At UDM, Noah is now a tenured professor, director of a department with a small faculty, which means a year-round schedule of teaching, writing and research. Selective with his choices, generally he takes on only one project at a time. And each one in alignment with what he wants to be doing with “clients who have a business, a foundation or a project that has some presence in the community.”

One of Noah’s first projects in Detroit – and possibly a turning point – was Roosevelt Park, which he designed in 2008 with a colleague, Tadd Heidgerken (now of et al. design) and Slow’s Bar BQ owner Phil Cooley. “What an experience,” he recalls. “Imagine designing and building this little park in front of the Train Station in Corktown. Now here’s a piece of city park that I can say I had a hand in creating. In New York, Chicago or Boston, there would have been no way, it would never have happened.”

Between pro bono and commercial opportunities, Noah has continued his work with Cooley and expanded his network of urban business owners, artists and developers to complete projects including:

  • Slows to Go on Cass Avenue in Midtown, opened in 2012
  • A temporary exhibit space in Lafayette Park called the Mies Gallery that also hosted a pop-up shop for Café con Leche (2012)
  • Provided technical assistance for Firehouse Detroit, a multi-media, multi-faceted performance project conceived by artist Gregory Holm, featuring “The Amazing Pyrophone Firepowered Organ,” a one-of-a-kind “pyrophone” fire-powered organ attached to the facade of the neighboring — and vacant — firehouse. The collaboration and concert was filmed in 2011 and presented at the Detroit Film Theater at the DIA to commemorate the 10-year anniversary of 9/11.
  • Another project with Gregory Holm: Noah designed the art deco façade of the double buildings at 1428 Gratiot Avenue, now Antietam, the French restaurant just north of the Eastern Market, opened in 2015. (Antietam just received notice in the June issue of Architectural Digest as part of Detroit’s creative renaissance.)

About Antietam

After their collaboration on the Firehouse, Greg called in Noah on the start of his next project. He had purchased a pair of buildings on Gratiot – with no specific idea what he wanted to do with them until half-way through the renovation. “We had to re-do the facades anyway,” explains Noah, “Essentially, the design is based on what was already there. All of the facades on the block were rebuilt at the same time around 1936, when Gratiot Boulevard was expanded. At that time,  Art Deco was the style and, if you look up and down the block, you’ll still see elements of the Guardian Building — a huge influence.”
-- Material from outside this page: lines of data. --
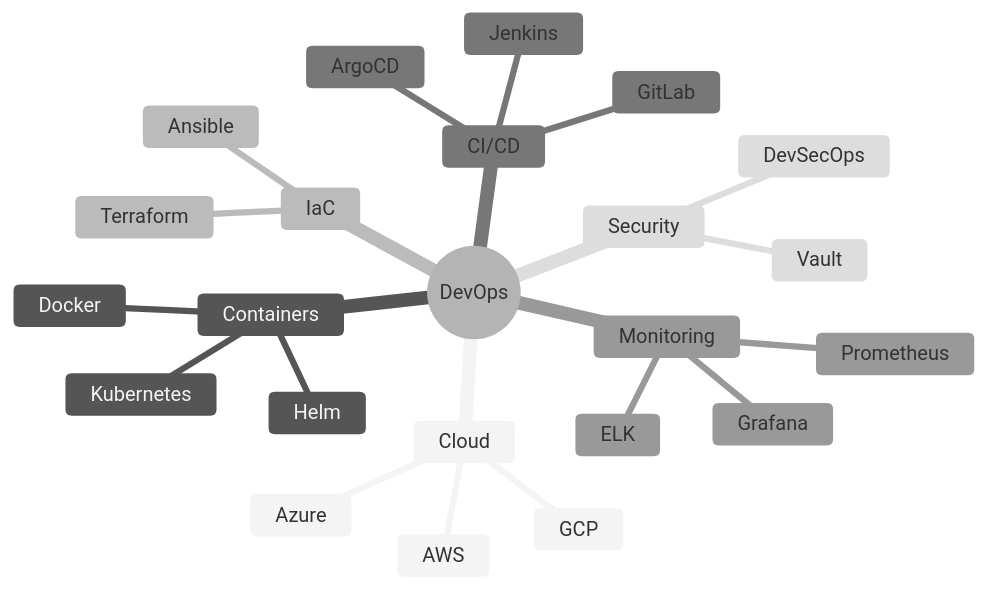
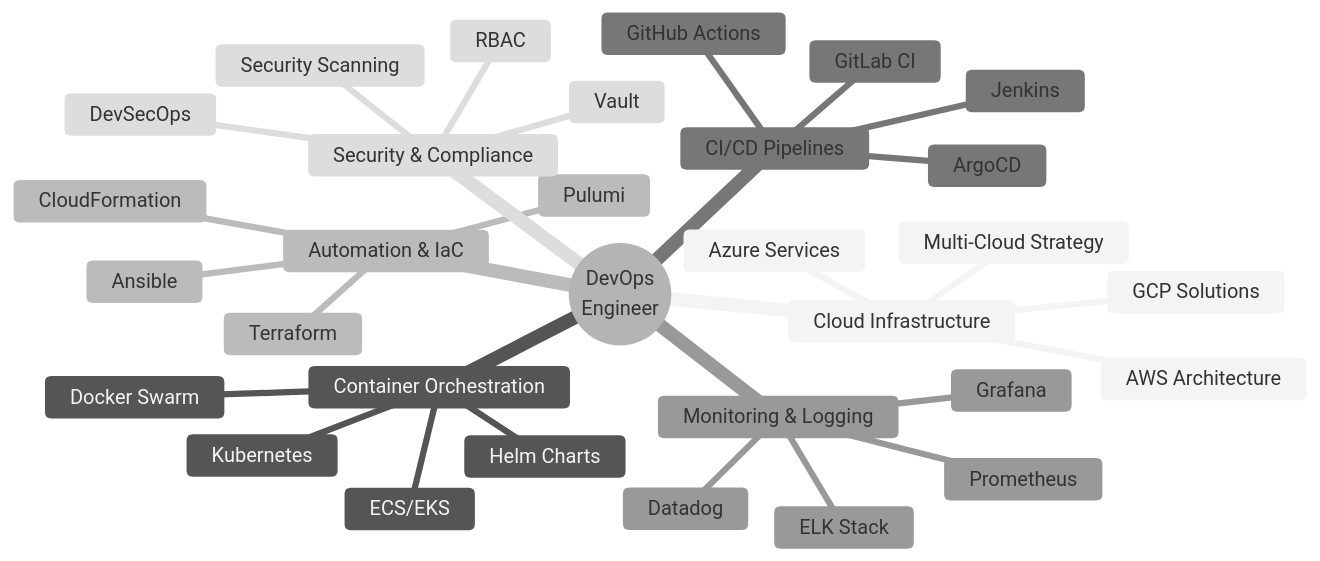
One commit to SagarBawanthade/SagarBawanthade changed the diagram in README.md. Above: the diagram before and after it, drawn with Mermaid (neutral theme). The commit also changed other lines of this file, not shown here.

````diff
--- a/README.md
+++ b/README.md
@@ -166,26 +247,34 @@
 ```mermaid
 mindmap
-  root((DevOps))
-    Cloud
-      AWS
-      Azure
-      GCP
-    Containers
+  root((DevOps<br/>Engineer))
+    Cloud Infrastructure
+      AWS Architecture
+      Azure Services
+      GCP Solutions
+      Multi-Cloud Strategy
+    Container Orchestration
       Kubernetes
-      Docker
-      Helm
-    IaC
+      Docker Swarm
+      ECS/EKS
+      Helm Charts
+    Automation & IaC
       Terraform
       Ansible
-    CI/CD
+      CloudFormation
+      Pulumi
+    CI/CD Pipelines
       Jenkins
-      GitLab
+      GitLab CI
+      GitHub Actions
       ArgoCD
-    Monitoring
+    Monitoring & Logging
       Prometheus
       Grafana
-      ELK
-    Security
+      ELK Stack
+      Datadog
+    Security & Compliance
       DevSecOps
       Vault
+      Security Scanning
+      RBAC
 ```
````
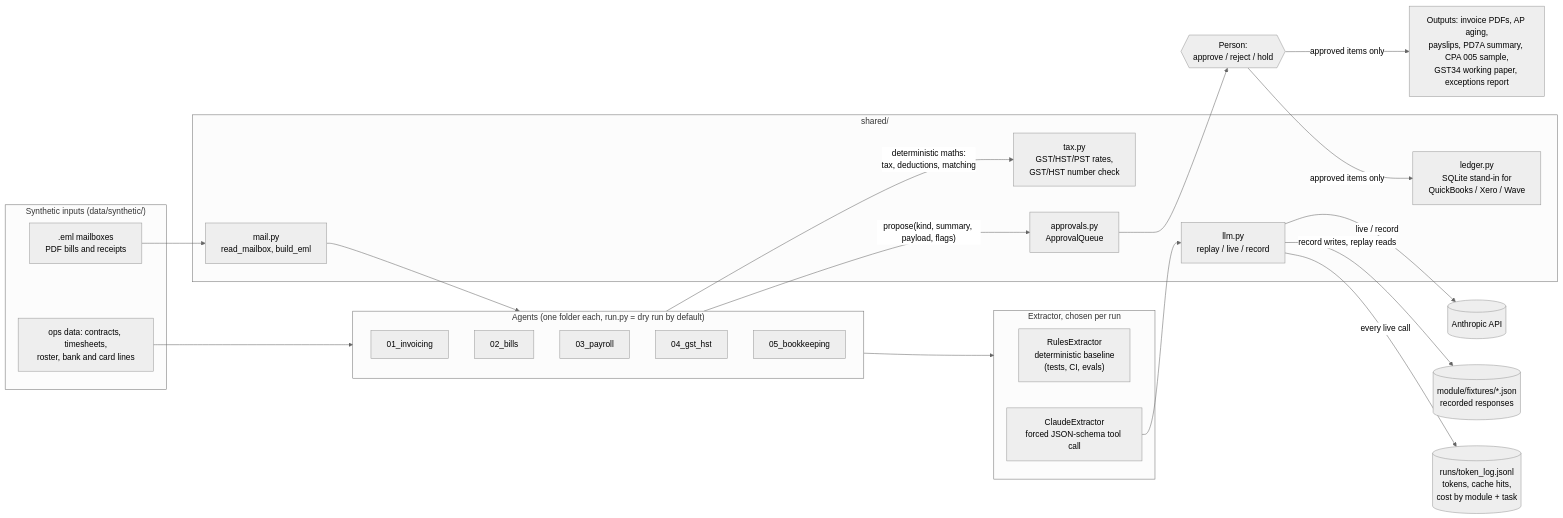
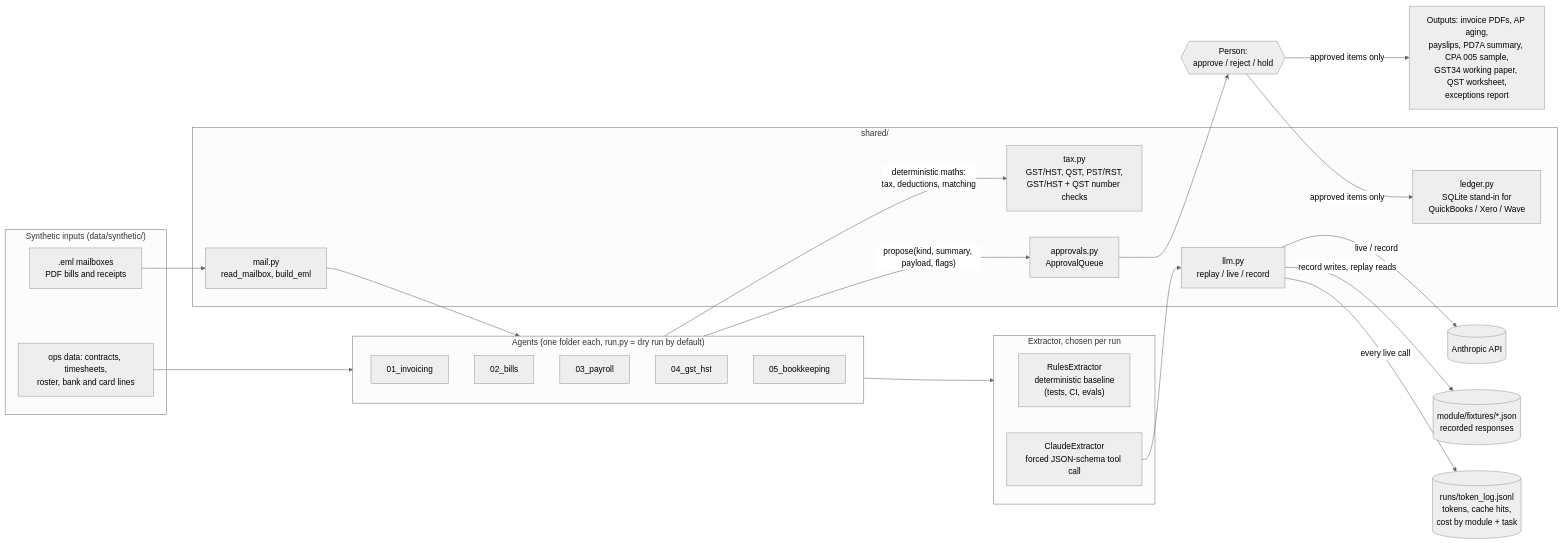
Before and after one commit to ankitmishra01/ai-finance-ops: the first of 2 diagrams in docs/architecture.md, drawn with Mermaid (neutral theme). The commit also changed other lines of this file and 5 other files, not shown here.

First line of the commit message:
Docs: QST/PST support in the module READMEs, top README and architecture

````diff
--- a/docs/architecture.md
+++ b/docs/architecture.md
@@ -5,47 +5,47 @@
 ```mermaid
 flowchart LR
     subgraph inputs["Synthetic inputs (data/synthetic/)"]
         MB[".eml mailboxes<br/>PDF bills and receipts"]
         OPS["ops data: contracts, timesheets,<br/>roster, bank and card lines"]
     end
 
     subgraph modules["Agents (one folder each, run.py = dry run by default)"]
         M1["01_invoicing"]
         M2["02_bills"]
         M3["03_payroll"]
         M4["04_gst_hst"]
         M5["05_bookkeeping"]
     end
 
     subgraph extract["Extractor, chosen per run"]
         RX["RulesExtractor<br/>deterministic baseline<br/>(tests, CI, evals)"]
         CX["ClaudeExtractor<br/>forced JSON-schema tool call"]
     end
 
     subgraph shared["shared/"]
         MAIL["mail.py<br/>read_mailbox, build_eml"]
         LLM["llm.py<br/>replay / live / record"]
-        TAX["tax.py<br/>GST/HST/PST rates,<br/>GST/HST number check"]
+        TAX["tax.py<br/>GST/HST, QST, PST/RST,<br/>GST/HST + QST number checks"]
         APPR["approvals.py<br/>ApprovalQueue"]
         LEDGER["ledger.py<br/>SQLite stand-in for<br/>QuickBooks / Xero / Wave"]
     end
 
     API[("Anthropic API")]
     FIX[("module/fixtures/*.json<br/>recorded responses")]
     TOK[("runs/token_log.jsonl<br/>tokens, cache hits,<br/>cost by module + task")]
     HUMAN{{"Person:<br/>approve / reject / hold"}}
-    OUT["Outputs: invoice PDFs, AP aging,<br/>payslips, PD7A summary, CPA 005 sample,<br/>GST34 working paper, exceptions report"]
+    OUT["Outputs: invoice PDFs, AP aging,<br/>payslips, PD7A summary, CPA 005 sample,<br/>GST34 working paper, QST worksheet,<br/>exceptions report"]
 
     MB --> MAIL --> modules
     OPS --> modules
     modules --> extract
     CX --> LLM
     LLM -- "live / record" --> API
     LLM -- "record writes, replay reads" --> FIX
     LLM -- "every live call" --> TOK
     modules -- "deterministic maths:<br/>tax, deductions, matching" --> TAX
     modules -- "propose(kind, summary, payload, flags)" --> APPR
     APPR --> HUMAN
     HUMAN -- "approved items only" --> LEDGER
     HUMAN -- "approved items only" --> OUT
 ```
````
A glimpse of Noah Resnick’s next project — transforming nearly half a city block into a children’s writing workshop. Keep an eye out for 826 Michigan and storefront, “Detroit Robot Factory.”
A glimpse of Noah Resnick’s next project — transforming nearly half a city block into a children’s writing workshop. Keep an eye out for 826 Michigan and storefront, “Detroit Robot Factory.”

Coming soon? 826 Robot Factory

Standing with Noah against a bright turquoise-painted brick wall on Winder Street, around the corner from Germack Pistachio Company in the Eastern Market, we get a glimpse of his next project – transforming nearly half a city block into a children’s writing workshop.

About three years ago, Noah started doing pro bono work for a 826 National, a network of seven writing and tutoring centers, including the one in Ann Arbor called 826 Michigan located inside the Liberty Street Robot Supply and Repair Shop. Now plans are underway to open a second 826 Michigan. Pending fundraising, work will start in the fall to transform the two-story building into kid-friendly workspace and a storefront designated as “The Detroit Robot Factory.”

From classic and historic to modern and urban, Noah describes his style as collaborative – design that works. “I look at context,” he says, “I don’t believe in subscribing to any noticeable style. There’s no need for me to have a signature. I’m okay with my buildings blending into the context, being well designed, but working with the urban landscape and being appropriate to its position. I feel my contribution is about enhancing the general endeavor, and learning something new in the process. I guess that’s what makes me so passionate about teaching – inspiring creativity in others and bringing out the best in my students and colleagues.”